┌─ DATA SECTION

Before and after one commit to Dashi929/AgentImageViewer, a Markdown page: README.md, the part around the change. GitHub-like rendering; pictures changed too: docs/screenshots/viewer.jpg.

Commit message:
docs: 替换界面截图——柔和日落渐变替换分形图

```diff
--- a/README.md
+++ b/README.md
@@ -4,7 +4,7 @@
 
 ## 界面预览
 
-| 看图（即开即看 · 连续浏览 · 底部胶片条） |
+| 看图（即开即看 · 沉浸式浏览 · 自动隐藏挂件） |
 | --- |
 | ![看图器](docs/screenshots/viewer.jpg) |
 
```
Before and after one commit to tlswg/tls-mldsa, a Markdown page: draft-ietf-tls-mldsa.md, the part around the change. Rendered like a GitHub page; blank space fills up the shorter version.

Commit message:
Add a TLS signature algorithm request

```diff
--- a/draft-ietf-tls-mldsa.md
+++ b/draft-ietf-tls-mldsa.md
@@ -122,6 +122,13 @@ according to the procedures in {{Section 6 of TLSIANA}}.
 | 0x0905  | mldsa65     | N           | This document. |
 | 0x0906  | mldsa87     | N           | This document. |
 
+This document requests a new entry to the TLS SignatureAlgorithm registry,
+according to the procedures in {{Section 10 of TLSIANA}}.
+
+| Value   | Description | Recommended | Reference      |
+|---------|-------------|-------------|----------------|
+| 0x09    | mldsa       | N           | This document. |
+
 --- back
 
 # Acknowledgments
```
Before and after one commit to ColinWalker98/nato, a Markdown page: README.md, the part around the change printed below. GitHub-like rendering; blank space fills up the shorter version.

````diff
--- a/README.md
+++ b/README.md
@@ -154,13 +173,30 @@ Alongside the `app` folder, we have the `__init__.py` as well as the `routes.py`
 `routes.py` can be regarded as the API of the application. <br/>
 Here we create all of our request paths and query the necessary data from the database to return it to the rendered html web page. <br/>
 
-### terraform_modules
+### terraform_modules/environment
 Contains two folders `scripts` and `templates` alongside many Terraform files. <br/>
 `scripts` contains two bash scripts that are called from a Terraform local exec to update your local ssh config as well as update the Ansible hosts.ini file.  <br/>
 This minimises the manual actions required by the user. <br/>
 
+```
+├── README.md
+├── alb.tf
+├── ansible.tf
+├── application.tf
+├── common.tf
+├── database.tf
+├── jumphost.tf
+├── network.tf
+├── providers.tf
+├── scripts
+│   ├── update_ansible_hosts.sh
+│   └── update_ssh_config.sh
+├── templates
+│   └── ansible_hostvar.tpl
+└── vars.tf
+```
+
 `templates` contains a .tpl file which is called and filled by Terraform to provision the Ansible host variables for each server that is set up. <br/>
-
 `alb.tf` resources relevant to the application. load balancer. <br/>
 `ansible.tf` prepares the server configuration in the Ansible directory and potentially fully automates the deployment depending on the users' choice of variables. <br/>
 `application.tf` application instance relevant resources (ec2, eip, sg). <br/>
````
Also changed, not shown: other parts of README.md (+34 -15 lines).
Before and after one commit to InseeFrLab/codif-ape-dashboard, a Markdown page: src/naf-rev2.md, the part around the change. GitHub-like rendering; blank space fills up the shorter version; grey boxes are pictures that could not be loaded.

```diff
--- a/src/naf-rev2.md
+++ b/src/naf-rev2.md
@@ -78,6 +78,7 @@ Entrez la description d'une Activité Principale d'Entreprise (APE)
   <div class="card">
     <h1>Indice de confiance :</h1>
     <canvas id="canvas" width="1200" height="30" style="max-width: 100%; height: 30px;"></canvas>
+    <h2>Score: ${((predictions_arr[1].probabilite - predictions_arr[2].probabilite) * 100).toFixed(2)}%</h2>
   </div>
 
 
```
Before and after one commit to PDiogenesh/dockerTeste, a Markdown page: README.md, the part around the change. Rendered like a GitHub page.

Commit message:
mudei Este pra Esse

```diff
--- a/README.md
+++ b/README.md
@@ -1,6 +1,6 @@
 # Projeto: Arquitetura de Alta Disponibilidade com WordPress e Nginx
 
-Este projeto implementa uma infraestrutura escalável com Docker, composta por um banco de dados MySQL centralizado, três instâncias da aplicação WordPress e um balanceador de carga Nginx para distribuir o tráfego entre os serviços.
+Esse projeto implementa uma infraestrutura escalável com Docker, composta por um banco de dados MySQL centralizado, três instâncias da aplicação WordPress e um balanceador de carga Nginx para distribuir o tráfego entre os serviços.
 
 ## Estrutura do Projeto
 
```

└─

**WHAT THIS TASK INVOLVES:**
Could you reproduce, exactly as written, the lines running from the one with "Before and after one commit to InseeFrLab/codif-ape-dashboard, a" to the end of the entries above?

**TASK RESULT:**
Before and after one commit to InseeFrLab/codif-ape-dashboard, a Markdown page: src/naf-rev2.md, the part around the change. GitHub-like rendering; blank space fills up the shorter version; grey boxes are pictures that could not be loaded.

```diff
--- a/src/naf-rev2.md
+++ b/src/naf-rev2.md
@@ -78,6 +78,7 @@ Entrez la description d'une Activité Principale d'Entreprise (APE)
   <div class="card">
     <h1>Indice de confiance :</h1>
     <canvas id="canvas" width="1200" height="30" style="max-width: 100%; height: 30px;"></canvas>
+    <h2>Score: ${((predictions_arr[1].probabilite - predictions_arr[2].probabilite) * 100).toFixed(2)}%</h2>
   </div>
 
 
```
Before and after one commit to PDiogenesh/dockerTeste, a Markdown page: README.md, the part around the change. Rendered like a GitHub page.

Commit message:
mudei Este pra Esse

```diff
--- a/README.md
+++ b/README.md
@@ -1,6 +1,6 @@
 # Projeto: Arquitetura de Alta Disponibilidade com WordPress e Nginx
 
-Este projeto implementa uma infraestrutura escalável com Docker, composta por um banco de dados MySQL centralizado, três instâncias da aplicação WordPress e um balanceador de carga Nginx para distribuir o tráfego entre os serviços.
+Esse projeto implementa uma infraestrutura escalável com Docker, composta por um banco de dados MySQL centralizado, três instâncias da aplicação WordPress e um balanceador de carga Nginx para distribuir o tráfego entre os serviços.
 
 ## Estrutura do Projeto
 
```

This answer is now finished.